The Deans of admission for both Harvard and Yale downplayed yesterday the significance of a recent letter from Yale President Kingman Brewster Jr. which recommended encouraging scholar athletes who apply to Yale.
Brewster's letter, sent to Worth David, dean of the undergraduate admissions at Yale on November 15, outlined the Yale Corporation's wish that "everyone engaged in the admissions process give positive weight to athletic distinction, if an applicant is otherwise qualified."
David said yesterday the letter did not mark a change in Yale's selection process. David said Yale had always favored "special interest" students and Brewster's letter was a reaffirmation of that policy.

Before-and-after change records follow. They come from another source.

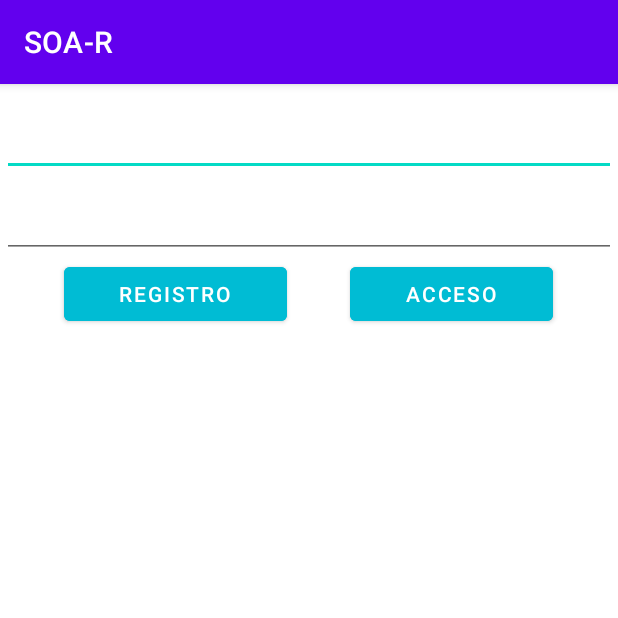
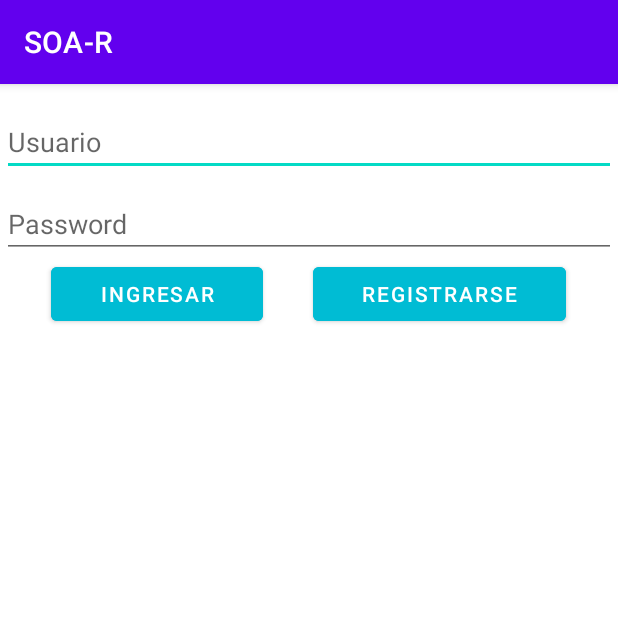
Before and after one commit to Jesus-Damian/SOAProyecto, an Android app: the screen it shows after launch (MainActivity), on a phone screen of 412 x 824 dp, the top half of it. Run offline under Robolectric (Android 15) with nearby library versions, the phone set to English and light mode, and no system bars; our stand-ins replace Firebase (no records; nobody signed in at launch, a user with empty details on screens opened directly).

Commit message:
Login
Corrección

```diff
--- a/SOAR/app/src/main/res/layout/activity_main.xml
+++ b/SOAR/app/src/main/res/layout/activity_main.xml
@@ -22,6 +22,7 @@
             android:layout_width="match_parent"
             android:layout_height="wrap_content"
             android:ems="10"
+            android:hint="Usuario"
             android:inputType="textEmailAddress" />
 
         <Space
@@ -33,6 +34,7 @@
             android:layout_width="match_parent"
             android:layout_height="wrap_content"
             android:ems="10"
+            android:hint="Password"
             android:inputType="textPassword" />
 
         <LinearLayout
@@ -51,7 +53,7 @@
                 android:layout_height="wrap_content"
                 android:layout_weight="1"
                 android:backgroundTint="#00BCD4"
-                android:text="Registro" />
+                android:text="Ingresar" />
 
             <Space
                 android:layout_width="wrap_content"
@@ -64,7 +66,7 @@
                 android:layout_height="wrap_content"
                 android:layout_weight="1"
                 android:backgroundTint="#00BCD4"
-                android:text="Acceso" />
+                android:text="Registrarse" />
 
             <Space
                 android:layout_width="wrap_content"
```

"The statement itself was prompted by a notion held by our alumni that athletic talent was a liability [in the selection process]." David said. "That's not the case."
"I don't think Yale is going to go off the deep end," L. Fred Jewett '57, Harvard's dean of admissions, said yesterday. Jewett said he felt the Brewster letter would not mean a substantial or radical change in Yale policy.
"If it were a major change--if they were to give some huge significance to athletics--I'd oppose it," Jewett said.
Jewett said the admissions process at Ivy League schools for athletes was policed internally, and that admissions decisions were the responsibility of the faculty and admissions departments of the respective schools.
Only when violations of recruiting practices or the Ivy Group's financial aid policy occur can external action be taken, Jewett said.
"We will probably see more athletes applying," David said, adding that Yale alumni might recruit more extensively. He said that Yale would not change its requirements if more athletes applied.
David did concede that the letter marked the first time Brewster and the Yale Corporation had defined the admissions policy towards athletes.
A Little Embarrassed
"They're [Yale] a little bit embarrassed by this," Seamus P. Malin, director of financial aid at Harvard, said last night. "Anytime you mention athletics it gets blown up."
Malin said, "I don't quite know what to make of Yale. Yale has a habit of large public pronouncements of policy--the function of which I never understood."
Malin said Harvard's policy towards athletic recruitment was one of the toughest in the League.